▸ About this task: Please look for the string "docs" below and report every line in which it occurs.

▸ Itemized modification records:
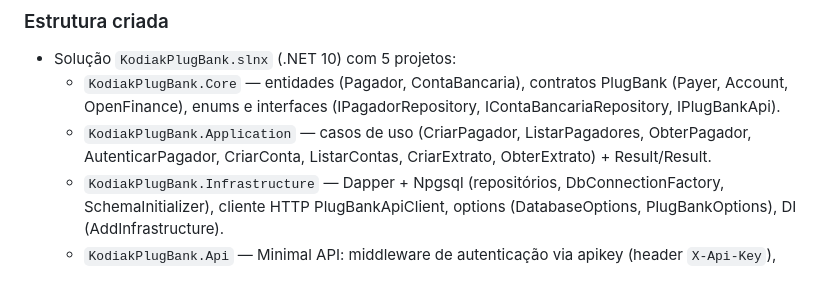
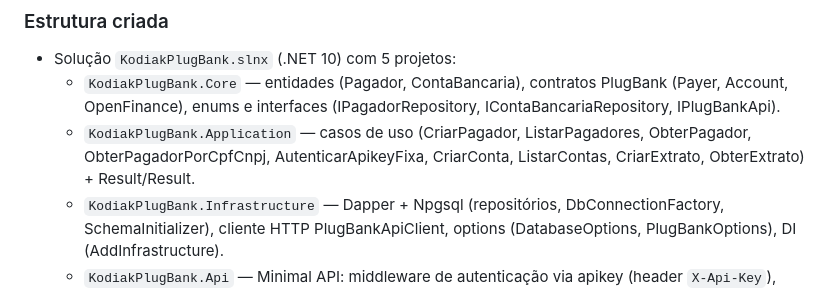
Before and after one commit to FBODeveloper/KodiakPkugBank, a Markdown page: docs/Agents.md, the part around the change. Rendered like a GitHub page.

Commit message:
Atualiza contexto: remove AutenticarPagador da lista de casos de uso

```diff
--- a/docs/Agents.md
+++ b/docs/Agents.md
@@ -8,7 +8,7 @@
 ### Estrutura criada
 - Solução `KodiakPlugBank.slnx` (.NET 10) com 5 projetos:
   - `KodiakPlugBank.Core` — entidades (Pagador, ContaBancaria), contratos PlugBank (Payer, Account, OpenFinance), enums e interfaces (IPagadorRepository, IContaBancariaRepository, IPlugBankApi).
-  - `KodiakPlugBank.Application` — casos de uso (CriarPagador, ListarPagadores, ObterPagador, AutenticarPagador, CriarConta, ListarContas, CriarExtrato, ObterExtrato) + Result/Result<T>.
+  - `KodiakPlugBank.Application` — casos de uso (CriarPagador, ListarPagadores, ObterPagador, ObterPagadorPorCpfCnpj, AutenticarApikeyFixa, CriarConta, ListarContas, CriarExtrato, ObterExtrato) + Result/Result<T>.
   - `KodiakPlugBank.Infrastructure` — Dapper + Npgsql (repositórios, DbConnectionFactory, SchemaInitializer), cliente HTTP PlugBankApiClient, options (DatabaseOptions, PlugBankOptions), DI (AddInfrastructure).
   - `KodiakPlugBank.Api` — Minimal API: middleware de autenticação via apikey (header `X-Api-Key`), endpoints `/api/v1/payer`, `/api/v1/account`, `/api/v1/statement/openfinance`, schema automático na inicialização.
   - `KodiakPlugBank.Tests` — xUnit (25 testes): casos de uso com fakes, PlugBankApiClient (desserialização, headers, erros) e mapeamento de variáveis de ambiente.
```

▸ Answer space:
Before and after one commit to FBODeveloper/KodiakPkugBank, a Markdown page: docs/Agents.md, the part around the change. Rendered like a GitHub page.
--- a/docs/Agents.md
+++ b/docs/Agents.md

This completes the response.